I agree that our consumption rates are absurd.  Certainly having only a few standard products (Beetles everyone?) will cut back on consumption.  Not clear who gets to decide what gets to be made.  The old Soviet planning committee worked soooooo well.

They are wrong. The only way we will find “greener” solutions is by pushing the envelope of technologies and testing what works – using innovation and the market introduction and subsequent acceptance/rejection/modification of new products.  (Of course, we need to be smart in the design - aka use life cycle thinking.)   Maybe they want to go back to the Stone Age of subsistence living.  (Utopia?)  Or wait for America to invent products for Europe.

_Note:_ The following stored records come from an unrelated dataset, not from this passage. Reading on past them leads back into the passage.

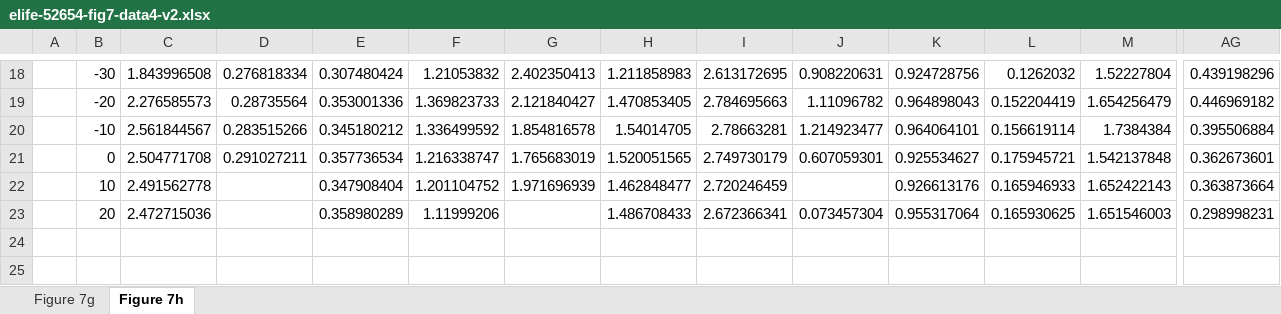
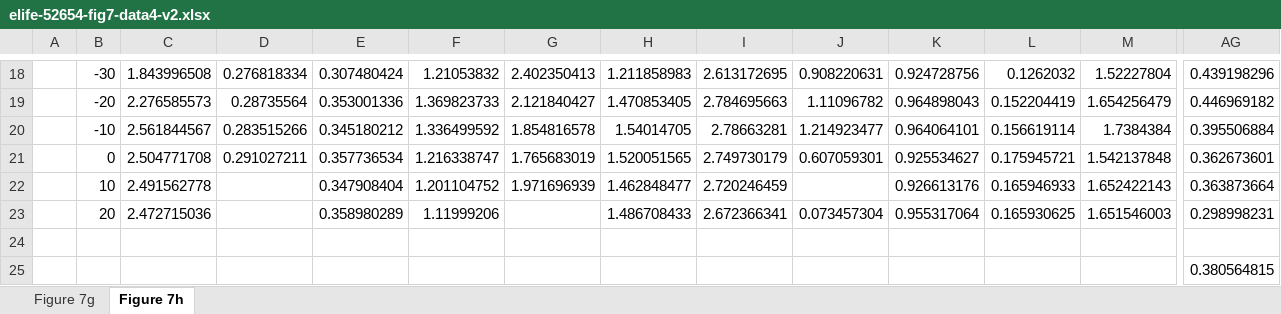
Before and after one commit to anastasia-rk/Channel_coexpression, an Excel workbook: Eichel etal data/elife-52654-fig7-data4-v2.xlsx, sheet Figure 7h, drawn as a sheet; only a part is shown, gaps mark what is left out; values as stored, in another font and other column widths than the file's, no borders; charts and pictures not drawn; rows hold the shown columns only; the diff names each change by its address in the sheet, - before the commit and + after, or states it on an @@ line.

```diff
--- a/Eichel etal data/elife-52654-fig7-data4-v2.xlsx (sheet Figure 7h)
+++ b/Eichel etal data/elife-52654-fig7-data4-v2.xlsx (sheet Figure 7h)
+row 24: (empty)
+row 25:  |  |  |  |  |  |  |  |  |  |  |  |  | 0.380564815
```
Also changed, not shown: Eichel etal data/elife-52654-fig2-data4-v2.xlsx, Eichel etal data/elife-52654-fig7-data1-v2.xlsx, 8 other files.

Give me a thriving future, not a bleak standardized one.  That's why I don't see sustainability as an endpoint. See my last blog.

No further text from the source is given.